My dish is pictured at the top - at least most of it is, I struggled to fit the cous cous in the frame! I ordered rump of salt marsh lamb with aubergine kofta, spiced vegetable tagine and rose water Israeli cous cous and all I can say really is WOW. This dish was a perfect combination of Moroccan flavours, the stunning blend of spices in the tagine set the kofta and cous cous off a treat. I reached the end of the dish and wished I could have eaten it all over again! Mark's dish was duo of Blythburgh slow roasted pork belly with seared bbq loin, smoked potato pie, wild mushrooms, 62° poached egg, caramelised onion purée and truffle jus. This fantastic combination of the smoky pork and potato flavours, mushroom and the truffle jus created a light but flavoursome dish - and again, I was impressed at how much I liked it for someone who is not much of a pork lover. We both cleared our plates - absolutely stuffed but refusing to waste even a morsel.
It seemed rude not to take them up on a dessert, but already full, we decided to share the pear, caramel and chocolate brownie with caramel bavarois, textures of pear, caramelized puff pastry, chocolate sauce and mascapone sorbet. A very rich dish, we were glad to have shared one as it provided just the right amount of sweetness to round off the meal. I adored the use of pear and caramel with the brownie, and I love sorbet, so it was a perfect dish for me. Mark really enjoyed the brownie, but left me the pear to enjoy as he wasn't a big fan of the texture - but I was pretty happy about that! It was an amazing meal and the staff were really welcoming and friendly, it had the aura of a country pub with the dining experience of a five-star restaurant.This family-owned business describes itself as "a stylish, contemporary dining pub that serves award-winning food, from top quality local produce in a laid back, ‘unstuffy’ environment." And I have to agree, if you like an informal and cosy setting combined with a fine dining experience, look no further than The Orange Tree. You won't regret it. Don't believe me? Take note of all the amazing awards they have won:
Check out the website, and pop in next time you're passing.
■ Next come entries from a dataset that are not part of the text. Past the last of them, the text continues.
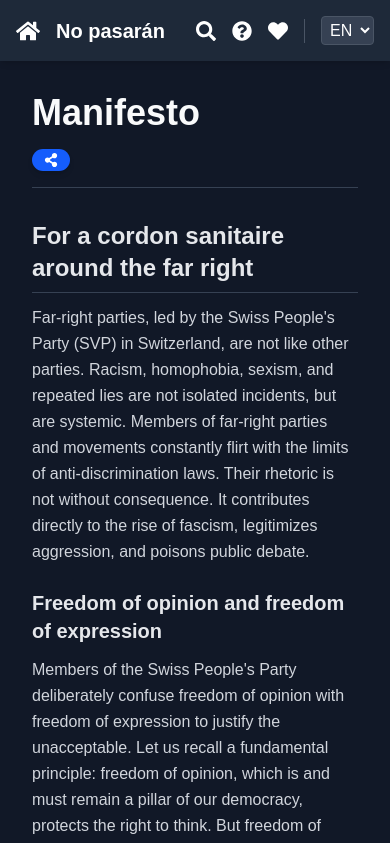
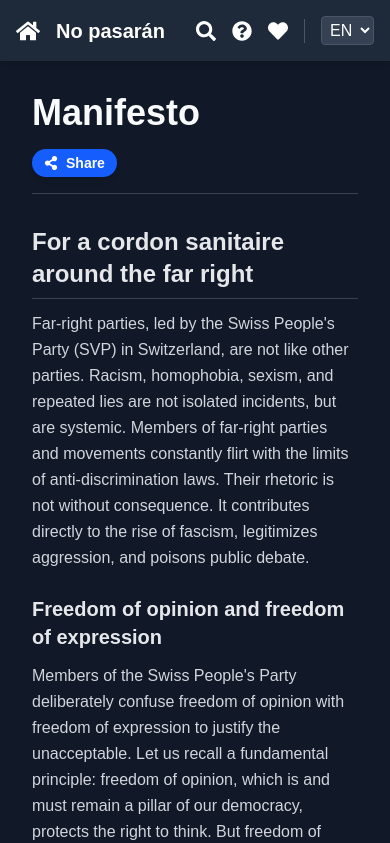
Before and after one commit to rebelsuisse/next-frontend-nopasaran, a Next.js app: page /en/manifesto in a window 390 px wide. Shown: the top 843 px of the page. Built offline with nearby package versions, Linux system fonts and the light colour scheme.

Commit message:
Fix share button size icon

```diff
--- a/src/components/ShareButton.tsx
+++ b/src/components/ShareButton.tsx
@@ -17,7 +17,6 @@
 
   const handleShare = async () => {
     const url = window.location.origin + window.location.pathname;
-    // ... (reste de la logique inchangée) ...
     if (navigator.share) {
         try { await navigator.share({ title, text, url }); } catch (e) { console.error(e); }
     } else {
@@ -30,10 +29,16 @@
     }
   };
 
-  // Styles dynamiques
   const sizeClasses = size === 'large'
-    ? "px-5 py-2.5 text-lg"
+    ? "px-5 py-2.5 text-base"
     : "px-3 py-1 text-sm";
+
+  const textVisibility = size === 'large' ? "hidden sm:inline" : "inline";
+
+  // --- CORRECTION ICI ---
+  // Si Large (Homepage) -> 20px
+  // Si Small (Detail) -> undefined (laisse l'icône s'adapter à la taille du texte, comme pour le bouton Story)
+  const iconSize = size === 'large' ? 20 : undefined;
 
   return (
     <button
@@ -41,10 +46,11 @@
       className={`flex items-center gap-2 ${sizeClasses} bg-blue-600 hover:bg-blue-700 text-white font-semibold rounded-full transition-colors shadow-md`}
     >
       {isCopied
-        ? <FaCheck size={size === 'large' ? 20 : undefined} />
-        : <FaShareAlt size={size === 'large' ? 20 : undefined} />
+        ? <FaCheck size={iconSize} />
+        : <FaShareAlt size={iconSize} />
       }
-      <span className="hidden sm:inline">{buttonText}</span>
+
+      <span className={textVisibility}>{buttonText}</span>
     </button>
   );
 }
```
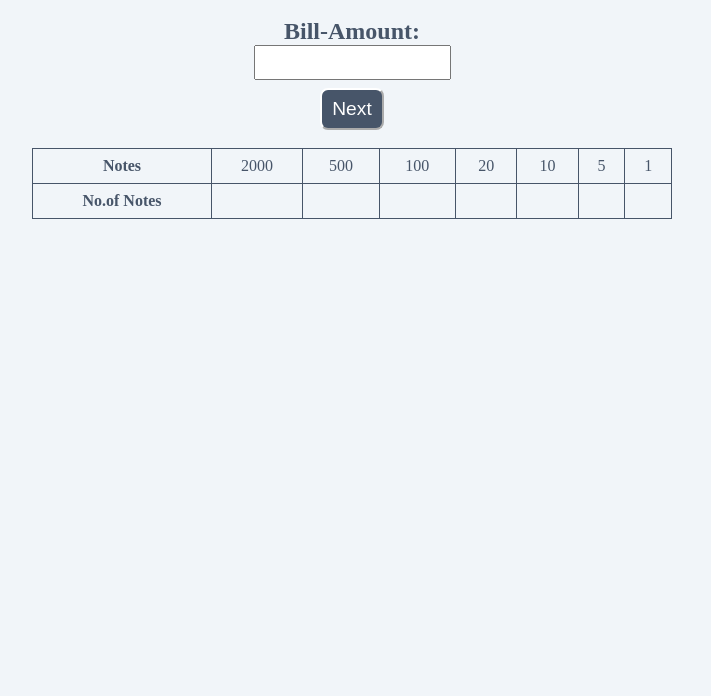
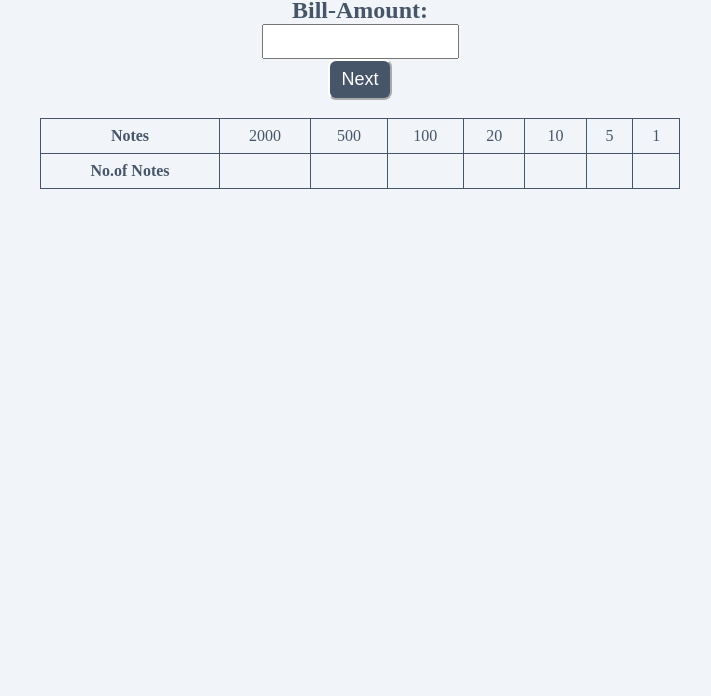
Before and after one commit to alefiyahmadar/cash-register-part2, a plain HTML site: page index.html in a window 1280 px wide. Shown: the part 104-800 px from the top of the page, without its empty margins (288-999 px from the left). Drawn offline with Linux system fonts and the light colour scheme.

Commit message:
initial-commit

```diff
--- a/index.html
+++ b/index.html
@@ -8,7 +8,7 @@
     <link href="style.css" rel="stylesheet">
 </head>
 <body>
-
+    <container class="container">
     <h1 class="header"> 🪙Cash-Register</h1>
 
     <label  class="label" for="bill-amount">Bill-Amount:</label>
@@ -60,5 +60,6 @@
 
 
     <script src="index.js" type="text/javascript"></script>
+    </container>
 </body>
 </html>
--- a/style.css
+++ b/style.css
@@ -3,10 +3,16 @@
 
 
  }
+ *{
+    box-sizing: border-box;
+ }
 
+ .container{
+    margin: 4rem auto 7rem;
+ }
 body{
     text-align: center;
-    margin: 3rem auto 1rem;
+
     background-color: #f1f5f9;
     min-width: 100vw;
 }
@@ -33,13 +39,14 @@ body{
 .button{
 
     display: block;
-    margin: 0.5rem auto;
-    font-size: larger;
+    margin:  auto;
+    cursor: pointer;
+    font-size: large;
     background-color: var(--primary-color);
     border-color: white;
     color: white;
     border-radius: 0.5rem;
-    padding: 0.5rem;
+    padding: 0.5rem 0.5rem;
     width: 5%;
 }
 .message{
```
You can even stay there and make a weekend of it!
Have you been to The Orange Tree - what did you think? Can you recommend any other fine dining pubs you think I'd like?